OPINION FILED FEBRUARY 2, 1982.

THE PEOPLE OF THE STATE OF ILLINOIS, APPELLANT,

v.

GARY M. WILLINGHAM, APPELLEE.



Appeal from the Appellate Court for the Third District; heard in that court on appeal from the Circuit Court of Peoria County, the Hon. Calvin R. Stone, Judge, presiding. JUSTICE MORAN DELIVERED THE OPINION OF THE COURT:

Rehearing denied March 25, 1982.

The circuit court of Peoria County acquitted defendant, Gary Willingham, of two counts of murder but convicted him of attempt (armed robbery) and sentenced him to a determinate term of 15 years in the Department of Corrections. The appellate court reversed the judgment of conviction, holding that the evidence corroborating defendant's confession to attempted armed robbery was insufficient to support his conviction of that offense. (92 Ill. App.3d 1101.) The issues on appeal are: (1) Was defendant's confession sufficiently corroborated to sustain defendant's conviction of attempted armed robbery? (2) Were defendant's statements to the police fruits of an illegal arrest? and (3) Did defendant's sentence constitute an abuse of discretion by the trial court?

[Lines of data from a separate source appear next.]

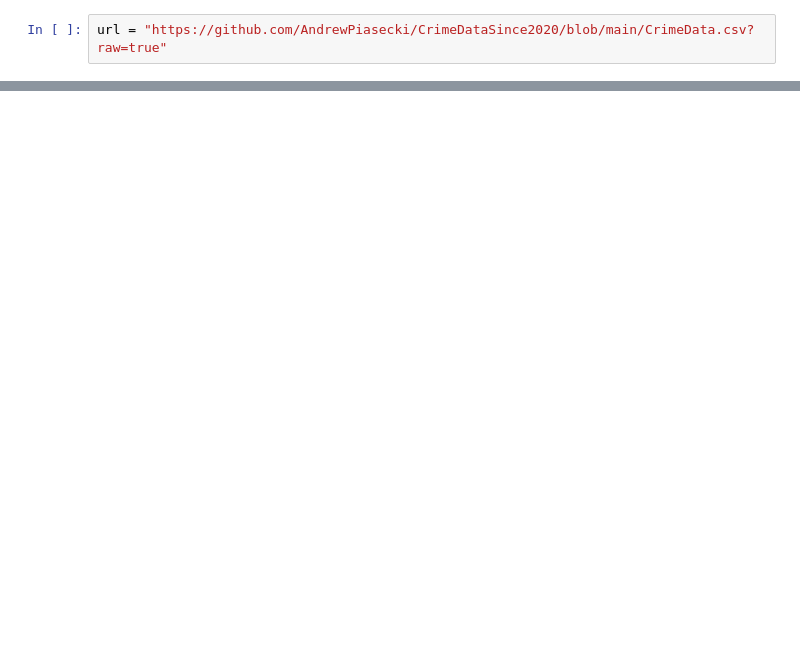
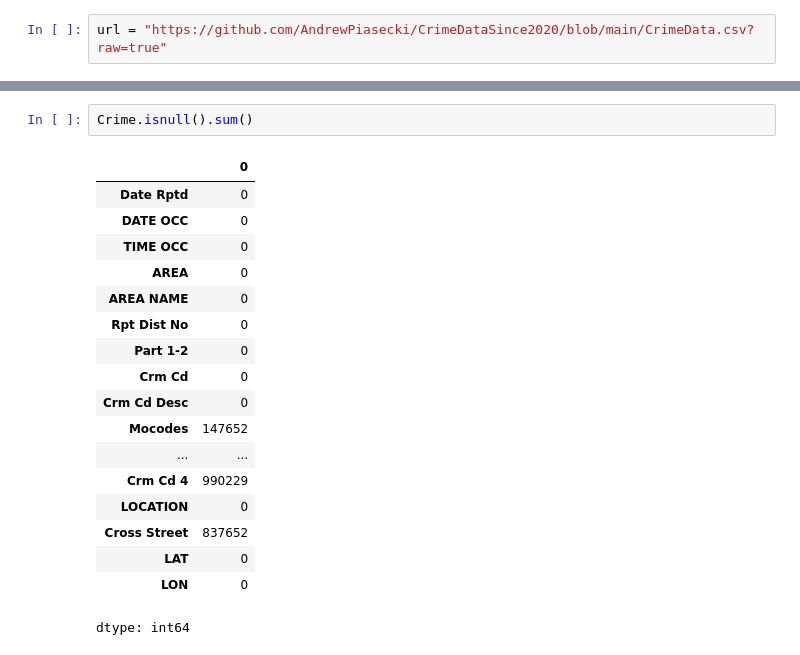
Before and after one commit to AndrewPiasecki/CrimeDataSince2020, a Jupyter notebook: Analysis.ipynb, the cells around one changed output, grey strips where cells are left out. Cells and saved outputs as stored; diff of their text form; blank space fills up the shorter version.

```diff
--- a/Analysis.ipynb
+++ b/Analysis.ipynb
@@ -25,0 +45,21 @@ df
+# %%
+Crime.isnull().sum()
+# %% [output]
+|  | 0 |
+| Date Rptd | 0 |
+| DATE OCC | 0 |
+| TIME OCC | 0 |
+| AREA | 0 |
+| AREA NAME | 0 |
+| Rpt Dist No | 0 |
+| Part 1-2 | 0 |
+| Crm Cd | 0 |
+| Crm Cd Desc | 0 |
+| Mocodes | 147652 |
+| ... | ... |
+| Crm Cd 4 | 990229 |
+| LOCATION | 0 |
+| Cross Street | 837652 |
+| LAT | 0 |
+| LON | 0 |
+dtype: int64
```
Also changed, not shown: parts of 13 cells of this notebook.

Defendant testified to the following events at trial (a previous trial ended in a mistrial). On the evening of June 4, 1979, Glenn Patton visited defendant at his apartment, which he shared with Mary Jamison. Patton informed defendant that he, along with David Thomas, was going to steal drugs from Gregory Sargent in retaliation for Sargent's sexual advances toward Betty Balestri. Defendant told Patton he wanted no part of such a plan. Patton and defendant then left the apartment and drove in separate cars to the home of a friend, Tracy Lorenz, left there after a short visit, then drove separately to the apartment of David Thomas. Defendant drove a gold Camaro he borrowed from Mary Jamison. According to defendant, Patton and Thomas discussed stealing drugs from Sargent. Defendant stated, as he had done earlier in his apartment, that he was unwilling to participate in the scheme and left Thomas' apartment alone, driving the gold Camaro. He testified that he went to see Sargent, a friend, in an attempt to resolve the Balestri situation. On his way from the parking lot to Sargent's apartment, he passed William Lininger. Defendant stated that he was in Sargent's living room discussing the matter when a knock sounded at the door. He heard a "bump" and a shot and subsequently discovered Sargent lying in the hall. He added that he became scared, ran downstairs and out of the building, where he encountered Patton and Thomas in the parking lot, whereupon the three of them left in Patton's car. According to defendant, Patton stated that Thomas had shot Sargent. Thomas said it was an accident, and the two of them convinced defendant to dispose of the .32-caliber gun with which Sargent was shot.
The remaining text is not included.